**EXCERPTED RECORDS:**
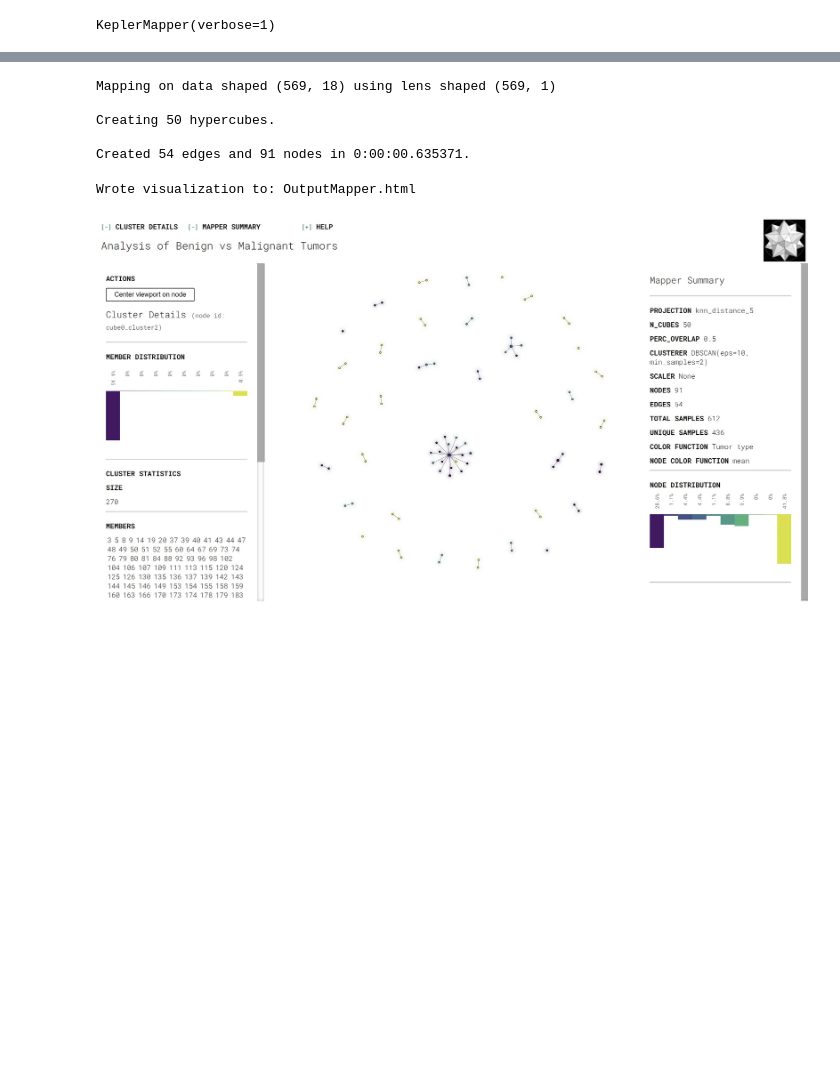
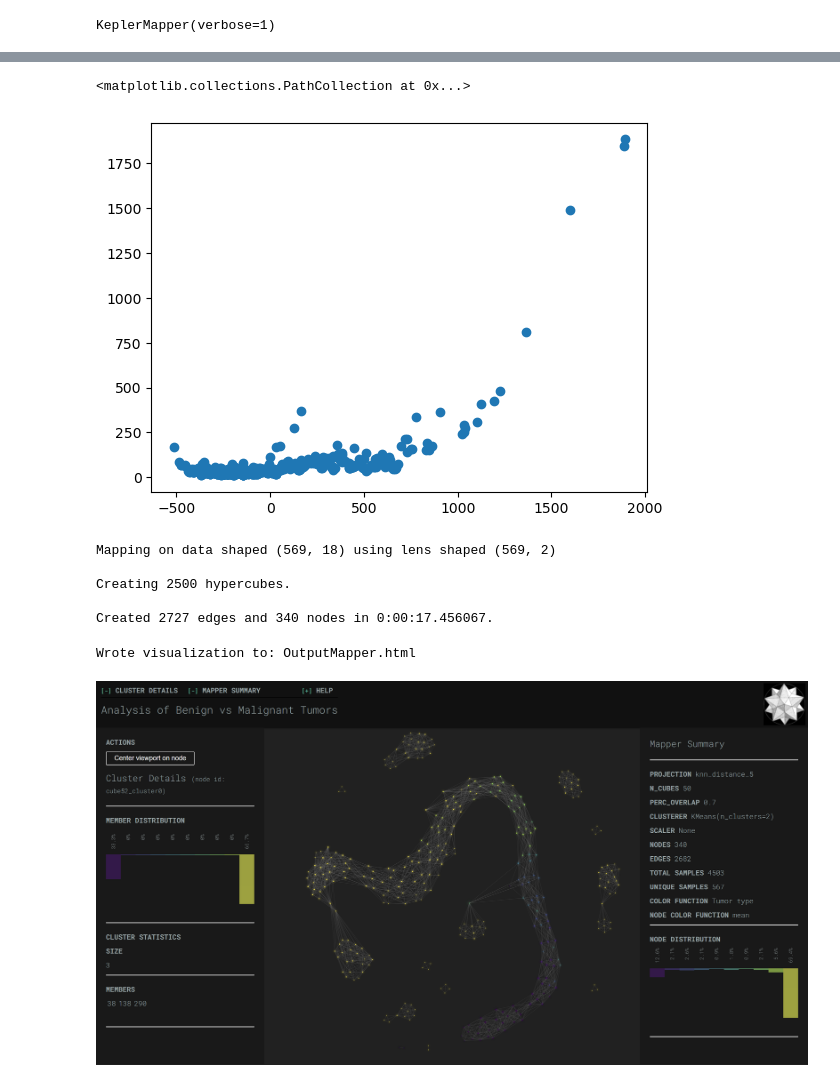
Before and after one commit to mwaterman09/Data_Analysis, a Jupyter notebook: Topological Analysis of Cancer Data.ipynb, the cells around one changed output, grey strips where cells are left out. Saved outputs shown, nothing was run; the diff lists cells and outputs as text; code cells hidden in the pictures; blank space fills up the shorter version.

Commit message:
Update
Updated mapper

```diff
--- a/Topological Analysis of Cancer Data.ipynb
+++ b/Topological Analysis of Cancer Data.ipynb
@@ -111,6 +111,11 @@ mapper = km.KeplerMapper(verbose=1)
 # %% [output]
 KeplerMapper(verbose=1)
 # %%
-# fit and transform, output is the lens
-projected_data = mapper.fit_transform(df.iloc[:, 0:18].values, projection='knn_distance_5', scaler=None)
+# fit and transform
+from sklearn.decomposition import PCA
+projected_data1 = mapper.fit_transform(df.iloc[:, 0:18].values, projection=PCA(n_components=1), scaler=None)
+projected_data2 = mapper.fit_transform(df.iloc[:, 0:18].values, projection='knn_distance_5', scaler=None)
+
+# create 2d lens
+projected_data = np.c_[projected_data1, projected_data2]
 # %% [output]
@@ -121,17 +135,25 @@ projected_data = mapper.fit_transform(df.iloc[:, 0:18].values, projection='knn_d
 ..Projecting on data shaped (569, 18)
 
 ..Projecting data using: knn_distance_5
+# %%
+# visualize lens
+plt.scatter(projected_data1, projected_data2)
+# %% [output]
+<matplotlib.collections.PathCollection at 0x...>
+[figure, added]
 # %%
 # create dictionary with nodes and edges
+import warnings
+warnings.filterwarnings('ignore')
 graph = mapper.map(projected_data, df.iloc[:, 0:18].values,
-                   clusterer=sklearn.cluster.DBSCAN(eps=10, min_samples=2),
-                   cover=km.Cover(n_cubes=50, perc_overlap=0.5))
+                   clusterer=sklearn.cluster.KMeans(n_clusters=2, n_init='auto'),
+                   cover=km.Cover(n_cubes=50, perc_overlap=0.7));
 # %% [output]
-Mapping on data shaped (569, 18) using lens shaped (569, 1)
+Mapping on data shaped (569, 18) using lens shaped (569, 2)
 
-Creating 50 hypercubes.
+Creating 2500 hypercubes.
 
-Created 54 edges and 91 nodes in 0:00:00.635371.
+Created 2727 edges and 340 nodes in 0:00:17.456067.
 # %%
 # visualize
 from kmapper.jupyter import display
@@ -144,5 +166,5 @@ mapper.visualize(graph,
 # %% [output]
 Wrote visualization to: OutputMapper.html
 # %% [markdown]
-![image.png](attachment:image.png)
+![mapperoutput.png](attachment:mapperoutput.png)
 # %% [markdown]
```
Also changed, not shown: parts of 2 cells of this notebook, 1 other file.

**TASK TO COMPLETE:**
Retype each of the entries above exactly as it appears, with no pictures.

**REPLY:**
Before and after one commit to mwaterman09/Data_Analysis, a Jupyter notebook: Topological Analysis of Cancer Data.ipynb, the cells around one changed output, grey strips where cells are left out. Saved outputs shown, nothing was run; the diff lists cells and outputs as text; code cells hidden in the pictures; blank space fills up the shorter version.

Commit message:
Update
Updated mapper

```diff
--- a/Topological Analysis of Cancer Data.ipynb
+++ b/Topological Analysis of Cancer Data.ipynb
@@ -111,6 +111,11 @@ mapper = km.KeplerMapper(verbose=1)
 # %% [output]
 KeplerMapper(verbose=1)
 # %%
-# fit and transform, output is the lens
-projected_data = mapper.fit_transform(df.iloc[:, 0:18].values, projection='knn_distance_5', scaler=None)
+# fit and transform
+from sklearn.decomposition import PCA
+projected_data1 = mapper.fit_transform(df.iloc[:, 0:18].values, projection=PCA(n_components=1), scaler=None)
+projected_data2 = mapper.fit_transform(df.iloc[:, 0:18].values, projection='knn_distance_5', scaler=None)
+
+# create 2d lens
+projected_data = np.c_[projected_data1, projected_data2]
 # %% [output]
@@ -121,17 +135,25 @@ projected_data = mapper.fit_transform(df.iloc[:, 0:18].values, projection='knn_d
 ..Projecting on data shaped (569, 18)
 
 ..Projecting data using: knn_distance_5
+# %%
+# visualize lens
+plt.scatter(projected_data1, projected_data2)
+# %% [output]
+<matplotlib.collections.PathCollection at 0x...>
+[figure, added]
 # %%
 # create dictionary with nodes and edges
+import warnings
+warnings.filterwarnings('ignore')
 graph = mapper.map(projected_data, df.iloc[:, 0:18].values,
-                   clusterer=sklearn.cluster.DBSCAN(eps=10, min_samples=2),
-                   cover=km.Cover(n_cubes=50, perc_overlap=0.5))
+                   clusterer=sklearn.cluster.KMeans(n_clusters=2, n_init='auto'),
+                   cover=km.Cover(n_cubes=50, perc_overlap=0.7));
 # %% [output]
-Mapping on data shaped (569, 18) using lens shaped (569, 1)
+Mapping on data shaped (569, 18) using lens shaped (569, 2)
 
-Creating 50 hypercubes.
+Creating 2500 hypercubes.
 
-Created 54 edges and 91 nodes in 0:00:00.635371.
+Created 2727 edges and 340 nodes in 0:00:17.456067.
 # %%
 # visualize
 from kmapper.jupyter import display
@@ -144,5 +166,5 @@ mapper.visualize(graph,
 # %% [output]
 Wrote visualization to: OutputMapper.html
 # %% [markdown]
-![image.png](attachment:image.png)
+![mapperoutput.png](attachment:mapperoutput.png)
 # %% [markdown]
```
Also changed, not shown: parts of 2 cells of this notebook, 1 other file.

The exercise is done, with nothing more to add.